[Code change snippets]
○ ○ ○ ○ ○
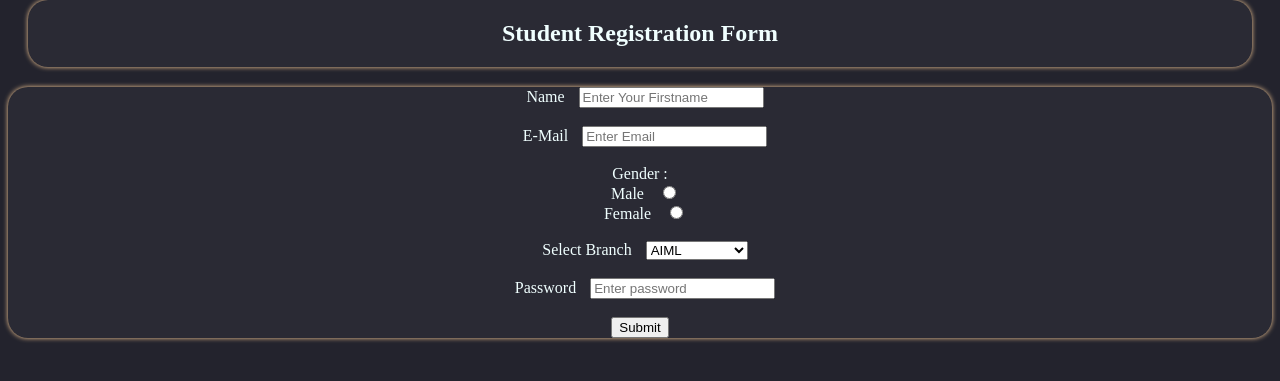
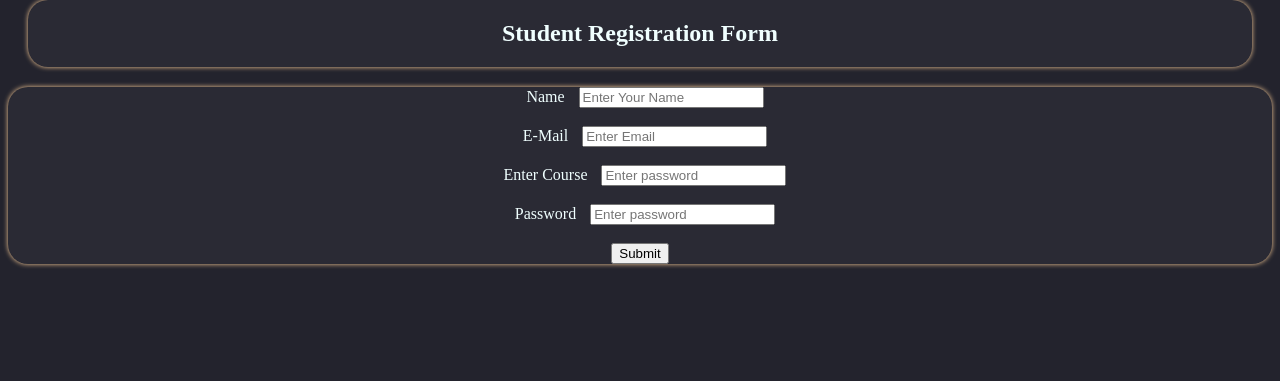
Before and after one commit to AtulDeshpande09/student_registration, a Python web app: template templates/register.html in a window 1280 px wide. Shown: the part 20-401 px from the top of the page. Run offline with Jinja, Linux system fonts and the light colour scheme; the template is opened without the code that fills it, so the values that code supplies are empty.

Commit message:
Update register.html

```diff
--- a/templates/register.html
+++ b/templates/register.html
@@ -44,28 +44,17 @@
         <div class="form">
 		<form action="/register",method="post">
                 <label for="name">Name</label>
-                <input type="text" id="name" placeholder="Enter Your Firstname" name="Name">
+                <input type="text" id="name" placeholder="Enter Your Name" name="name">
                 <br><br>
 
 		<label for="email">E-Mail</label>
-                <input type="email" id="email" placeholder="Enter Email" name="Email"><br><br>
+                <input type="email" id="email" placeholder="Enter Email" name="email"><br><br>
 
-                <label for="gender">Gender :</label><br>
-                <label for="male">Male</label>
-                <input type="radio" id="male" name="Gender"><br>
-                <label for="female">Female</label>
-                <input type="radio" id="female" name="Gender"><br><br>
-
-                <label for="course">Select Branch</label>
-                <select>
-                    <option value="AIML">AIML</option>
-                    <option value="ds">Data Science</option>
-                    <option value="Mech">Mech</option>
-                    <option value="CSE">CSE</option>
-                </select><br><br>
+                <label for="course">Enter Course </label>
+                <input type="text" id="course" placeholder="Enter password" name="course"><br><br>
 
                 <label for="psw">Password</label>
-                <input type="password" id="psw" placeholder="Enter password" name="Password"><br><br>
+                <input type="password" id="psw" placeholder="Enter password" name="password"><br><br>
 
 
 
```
○ ○ ○ ○ ○
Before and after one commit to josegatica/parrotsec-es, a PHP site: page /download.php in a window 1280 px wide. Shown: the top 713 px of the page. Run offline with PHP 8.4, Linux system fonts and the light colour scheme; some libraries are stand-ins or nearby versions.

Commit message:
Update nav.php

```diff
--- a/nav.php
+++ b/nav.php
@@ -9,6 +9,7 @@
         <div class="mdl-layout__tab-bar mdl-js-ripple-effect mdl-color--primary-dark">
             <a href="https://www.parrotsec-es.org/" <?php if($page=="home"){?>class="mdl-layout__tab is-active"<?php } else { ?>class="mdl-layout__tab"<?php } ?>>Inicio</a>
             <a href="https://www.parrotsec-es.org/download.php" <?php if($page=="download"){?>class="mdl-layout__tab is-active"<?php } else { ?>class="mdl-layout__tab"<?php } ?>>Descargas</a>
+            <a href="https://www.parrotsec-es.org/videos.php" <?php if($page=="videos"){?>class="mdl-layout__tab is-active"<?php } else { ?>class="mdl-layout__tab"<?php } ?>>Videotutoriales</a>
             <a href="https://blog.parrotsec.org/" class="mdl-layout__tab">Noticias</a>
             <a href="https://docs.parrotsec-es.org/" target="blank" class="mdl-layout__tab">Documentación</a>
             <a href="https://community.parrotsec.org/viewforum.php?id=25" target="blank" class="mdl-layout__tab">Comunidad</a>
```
○ ○ ○ ○ ○
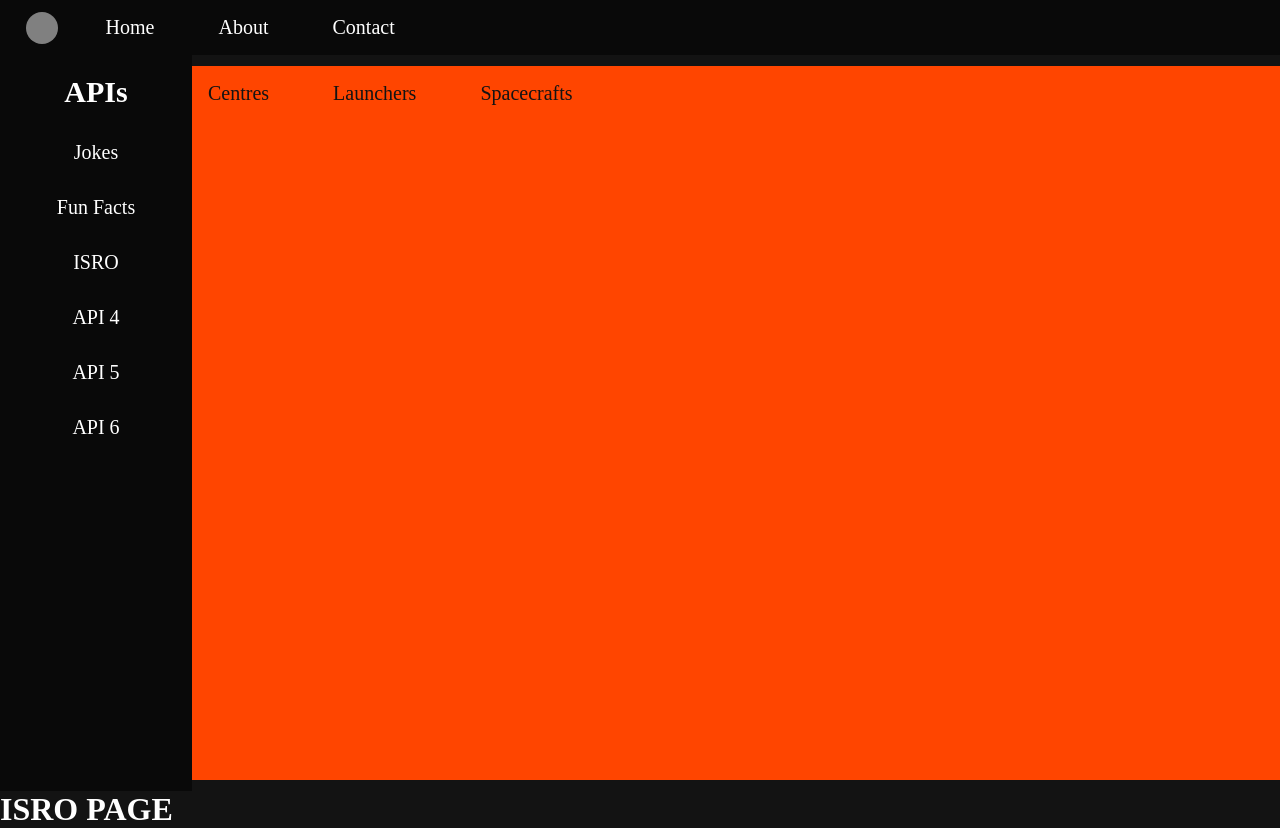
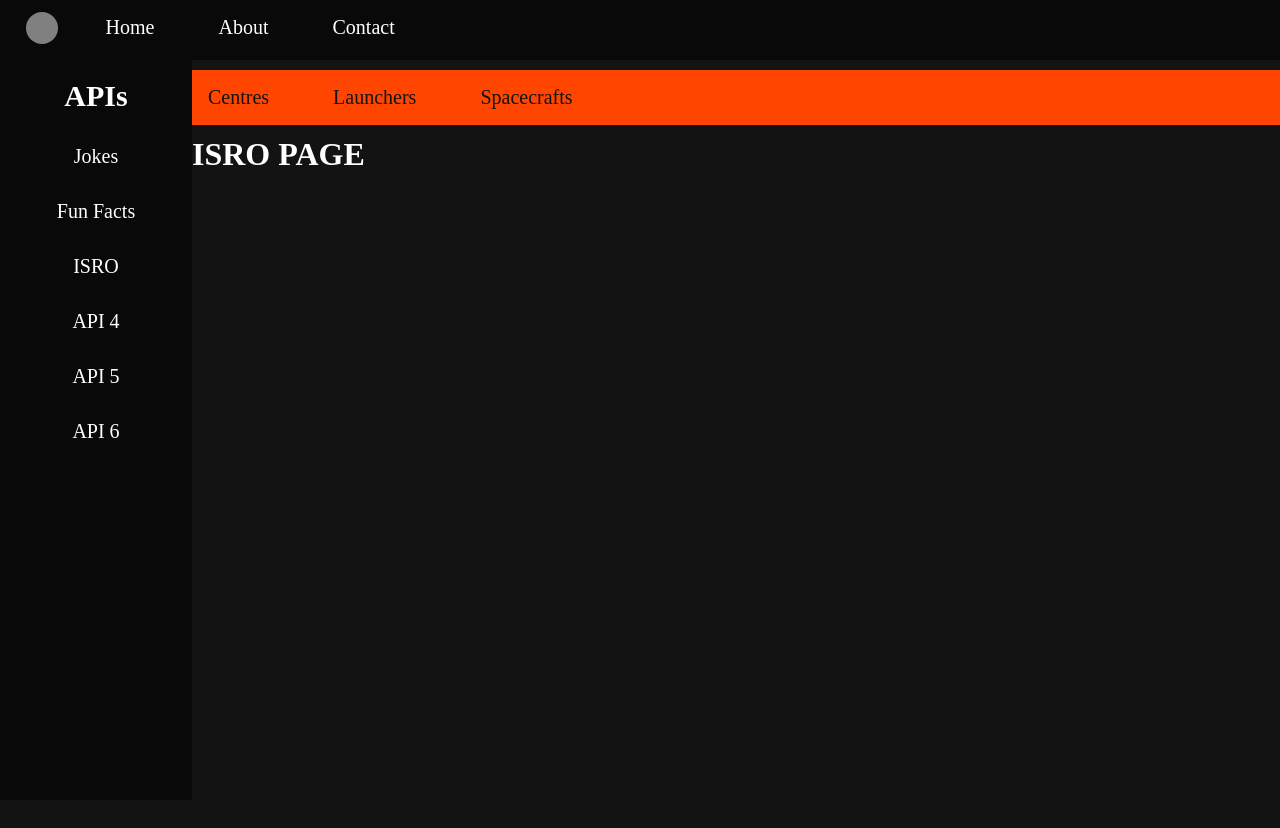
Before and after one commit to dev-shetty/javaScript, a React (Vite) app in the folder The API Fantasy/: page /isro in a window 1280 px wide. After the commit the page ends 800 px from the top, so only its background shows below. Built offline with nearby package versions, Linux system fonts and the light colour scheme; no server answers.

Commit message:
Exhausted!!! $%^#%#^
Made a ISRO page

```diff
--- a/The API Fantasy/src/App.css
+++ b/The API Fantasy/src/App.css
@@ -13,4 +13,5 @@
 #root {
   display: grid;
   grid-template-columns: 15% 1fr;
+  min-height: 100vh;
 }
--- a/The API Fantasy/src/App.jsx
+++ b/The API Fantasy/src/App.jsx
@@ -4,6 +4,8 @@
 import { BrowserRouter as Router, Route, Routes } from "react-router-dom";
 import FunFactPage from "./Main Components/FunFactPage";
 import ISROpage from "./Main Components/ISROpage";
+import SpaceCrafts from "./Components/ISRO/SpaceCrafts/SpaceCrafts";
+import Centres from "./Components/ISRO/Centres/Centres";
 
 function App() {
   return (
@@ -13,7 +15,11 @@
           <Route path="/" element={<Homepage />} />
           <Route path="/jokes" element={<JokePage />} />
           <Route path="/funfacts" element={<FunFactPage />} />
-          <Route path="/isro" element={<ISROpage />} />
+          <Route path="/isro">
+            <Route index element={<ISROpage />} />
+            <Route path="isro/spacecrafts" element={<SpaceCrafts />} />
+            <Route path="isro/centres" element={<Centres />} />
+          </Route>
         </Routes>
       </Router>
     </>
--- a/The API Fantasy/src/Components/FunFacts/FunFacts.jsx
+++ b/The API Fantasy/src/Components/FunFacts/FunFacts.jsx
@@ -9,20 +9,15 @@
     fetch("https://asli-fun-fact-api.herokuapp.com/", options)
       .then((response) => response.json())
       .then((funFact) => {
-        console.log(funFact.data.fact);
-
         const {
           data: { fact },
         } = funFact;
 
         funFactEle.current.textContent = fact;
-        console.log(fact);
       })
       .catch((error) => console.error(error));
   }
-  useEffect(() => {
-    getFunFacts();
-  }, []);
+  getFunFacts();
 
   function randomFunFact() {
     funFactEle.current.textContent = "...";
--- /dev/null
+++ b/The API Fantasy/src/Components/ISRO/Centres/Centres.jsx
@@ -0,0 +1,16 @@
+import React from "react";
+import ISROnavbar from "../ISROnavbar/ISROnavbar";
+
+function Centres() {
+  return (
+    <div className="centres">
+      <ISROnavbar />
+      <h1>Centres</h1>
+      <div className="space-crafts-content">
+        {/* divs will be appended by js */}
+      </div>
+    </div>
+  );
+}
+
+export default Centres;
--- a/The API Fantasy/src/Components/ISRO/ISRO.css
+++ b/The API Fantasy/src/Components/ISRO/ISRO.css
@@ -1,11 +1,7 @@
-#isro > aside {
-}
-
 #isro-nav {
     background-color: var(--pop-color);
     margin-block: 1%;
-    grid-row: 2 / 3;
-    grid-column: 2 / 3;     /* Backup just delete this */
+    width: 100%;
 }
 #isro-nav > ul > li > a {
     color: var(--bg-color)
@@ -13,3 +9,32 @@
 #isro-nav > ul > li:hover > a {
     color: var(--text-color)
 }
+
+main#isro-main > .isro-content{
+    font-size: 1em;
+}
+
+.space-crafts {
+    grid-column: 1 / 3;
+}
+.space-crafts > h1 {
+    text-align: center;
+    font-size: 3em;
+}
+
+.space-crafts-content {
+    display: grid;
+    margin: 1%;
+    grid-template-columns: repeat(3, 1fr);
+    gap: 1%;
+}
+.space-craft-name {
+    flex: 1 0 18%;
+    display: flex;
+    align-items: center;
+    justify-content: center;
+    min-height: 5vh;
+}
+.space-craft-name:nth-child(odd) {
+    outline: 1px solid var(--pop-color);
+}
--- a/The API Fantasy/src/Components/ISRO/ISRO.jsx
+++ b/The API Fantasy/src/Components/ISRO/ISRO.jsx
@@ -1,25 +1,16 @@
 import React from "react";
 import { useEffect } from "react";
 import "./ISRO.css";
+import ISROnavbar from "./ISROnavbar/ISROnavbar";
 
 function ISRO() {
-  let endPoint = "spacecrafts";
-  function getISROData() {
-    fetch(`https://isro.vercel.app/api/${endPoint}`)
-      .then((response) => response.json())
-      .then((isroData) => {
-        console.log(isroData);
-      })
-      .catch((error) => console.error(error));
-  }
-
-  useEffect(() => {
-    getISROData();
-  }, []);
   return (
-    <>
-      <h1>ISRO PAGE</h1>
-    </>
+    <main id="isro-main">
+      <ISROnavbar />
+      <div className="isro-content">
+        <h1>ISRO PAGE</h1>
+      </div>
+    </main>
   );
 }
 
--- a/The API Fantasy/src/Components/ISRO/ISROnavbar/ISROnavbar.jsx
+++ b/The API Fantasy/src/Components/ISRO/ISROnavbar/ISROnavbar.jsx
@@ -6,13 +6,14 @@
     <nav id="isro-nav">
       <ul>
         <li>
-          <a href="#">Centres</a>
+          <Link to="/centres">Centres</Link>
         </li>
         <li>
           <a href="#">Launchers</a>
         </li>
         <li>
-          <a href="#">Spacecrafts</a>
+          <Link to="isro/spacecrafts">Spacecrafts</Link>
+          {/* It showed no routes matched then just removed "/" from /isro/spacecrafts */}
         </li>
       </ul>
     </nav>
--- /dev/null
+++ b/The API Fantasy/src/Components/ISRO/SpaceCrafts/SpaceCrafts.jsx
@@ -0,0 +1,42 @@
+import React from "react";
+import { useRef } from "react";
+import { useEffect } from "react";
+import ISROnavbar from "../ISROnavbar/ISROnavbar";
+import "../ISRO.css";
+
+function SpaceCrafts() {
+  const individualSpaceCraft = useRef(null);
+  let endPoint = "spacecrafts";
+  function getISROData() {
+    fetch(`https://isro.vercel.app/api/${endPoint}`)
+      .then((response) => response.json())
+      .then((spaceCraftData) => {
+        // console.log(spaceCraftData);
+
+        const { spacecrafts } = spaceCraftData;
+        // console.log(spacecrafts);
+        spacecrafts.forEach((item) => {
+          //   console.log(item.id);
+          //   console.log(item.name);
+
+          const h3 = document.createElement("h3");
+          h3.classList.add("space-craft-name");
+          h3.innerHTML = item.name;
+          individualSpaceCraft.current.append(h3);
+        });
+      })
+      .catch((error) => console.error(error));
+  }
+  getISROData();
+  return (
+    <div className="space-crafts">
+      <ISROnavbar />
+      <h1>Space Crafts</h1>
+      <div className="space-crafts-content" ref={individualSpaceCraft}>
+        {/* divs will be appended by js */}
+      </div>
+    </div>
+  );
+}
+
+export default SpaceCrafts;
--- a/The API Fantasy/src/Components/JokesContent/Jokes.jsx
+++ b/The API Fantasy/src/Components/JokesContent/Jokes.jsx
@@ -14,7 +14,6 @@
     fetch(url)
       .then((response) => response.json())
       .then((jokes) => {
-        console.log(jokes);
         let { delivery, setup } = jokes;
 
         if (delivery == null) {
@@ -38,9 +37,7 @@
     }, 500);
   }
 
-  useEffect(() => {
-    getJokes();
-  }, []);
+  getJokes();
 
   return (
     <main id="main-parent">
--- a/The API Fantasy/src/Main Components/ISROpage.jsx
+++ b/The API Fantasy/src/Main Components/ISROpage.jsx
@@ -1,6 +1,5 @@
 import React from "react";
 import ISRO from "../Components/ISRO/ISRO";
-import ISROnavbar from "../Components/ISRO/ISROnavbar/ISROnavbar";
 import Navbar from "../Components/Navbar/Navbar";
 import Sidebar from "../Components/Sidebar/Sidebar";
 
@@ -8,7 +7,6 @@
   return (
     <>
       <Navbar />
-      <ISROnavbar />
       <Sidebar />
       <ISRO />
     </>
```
○ ○ ○ ○ ○
Within the entries above, some lines may contain "ISROpage". Report how many, and nothing else.

5